U.S. Treasury Secretary Mnuchin on Tuesday called the Equifax breach "quite unfortunate" and insisted that his top priority is to make sure financial data is safe.
"I am concerned about the global financial system and keeping it safe," Mnuchin said at the CNBC Institutional Investor Delivering Alpha Conference in New York, adding that he was having meetings about the cyber attack.
Also on Tuesday, Senator Gary Peters, a Democrat, called on the FTC to launch a probe into whether the company misled consumers by saying it considered protecting customer information a top priority.
The acting FTC chairman, Maureen Ohlhausen, said that her agency was aware of the massive breach but declined to say if an investigation was underway.
"We're trying to get a handle on the scope of all of this. We're certainly taking this very seriously," she told reporters on the sidelines of an antitrust conference.
The agency has historically probed big breaches but only sued companies that they deemed had been sloppy in protecting consumer data.
Equifax did not immediately respond to requests for comment.
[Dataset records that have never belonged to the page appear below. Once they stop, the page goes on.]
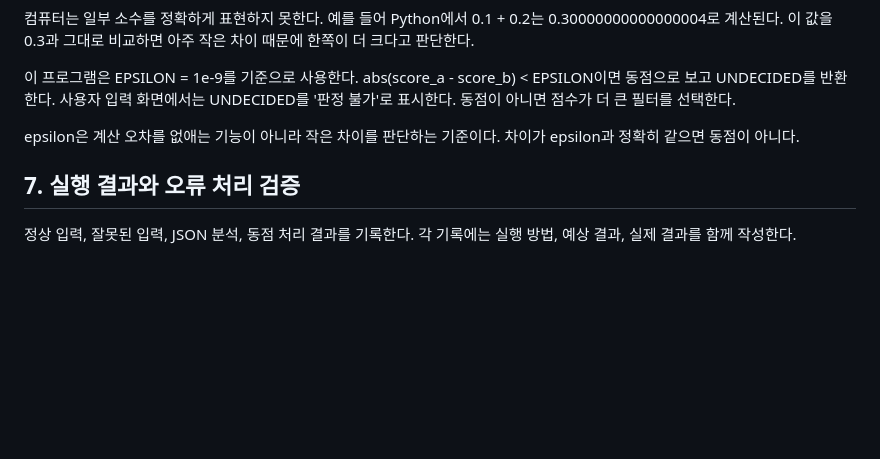
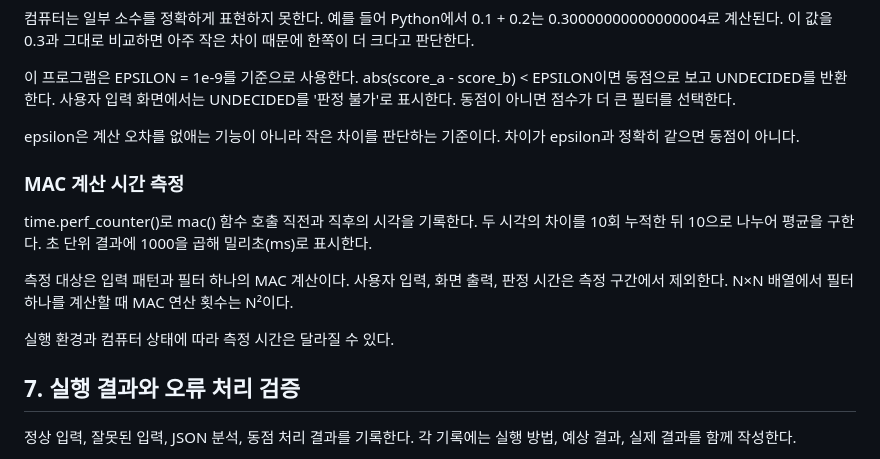
Before and after one commit to KMJ-lroise/Codyssey_03, a Markdown page: README.md, the part around one of its changes. Rendered like a GitHub page; blank space fills up the shorter version.

```diff
--- a/README.md
+++ b/README.md
@@ -125,6 +125,18 @@ abs(score_a - score_b) < EPSILON이면 동점으로 보고 UNDECIDED를 반환
 epsilon은 계산 오차를 없애는 기능이 아니라 작은 차이를 판단하는 기준이다.
 차이가 epsilon과 정확히 같으면 동점이 아니다.
 
+### MAC 계산 시간 측정
+
+time.perf_counter()로 mac() 함수 호출 직전과 직후의 시각을 기록한다.
+두 시각의 차이를 10회 누적한 뒤 10으로 나누어 평균을 구한다.
+초 단위 결과에 1000을 곱해 밀리초(ms)로 표시한다.
+
+측정 대상은 입력 패턴과 필터 하나의 MAC 계산이다.
+사용자 입력, 화면 출력, 판정 시간은 측정 구간에서 제외한다.
+N×N 배열에서 필터 하나를 계산할 때 MAC 연산 횟수는 N²이다.
+
+실행 환경과 컴퓨터 상태에 따라 측정 시간은 달라질 수 있다.
+
 ## 7. 실행 결과와 오류 처리 검증
 
 정상 입력, 잘못된 입력, JSON 분석, 동점 처리 결과를 기록한다.
```
Also changed, not shown: other parts of README.md (+30 -0 lines), docs/images/json_structure.png (added), docs/images/performance_3x3.png (added), 1 other file.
(Reporting by Pete Schroeder. Additional reporting by Diane Bartz; Editing by Dan Grebler and Chris Sanders)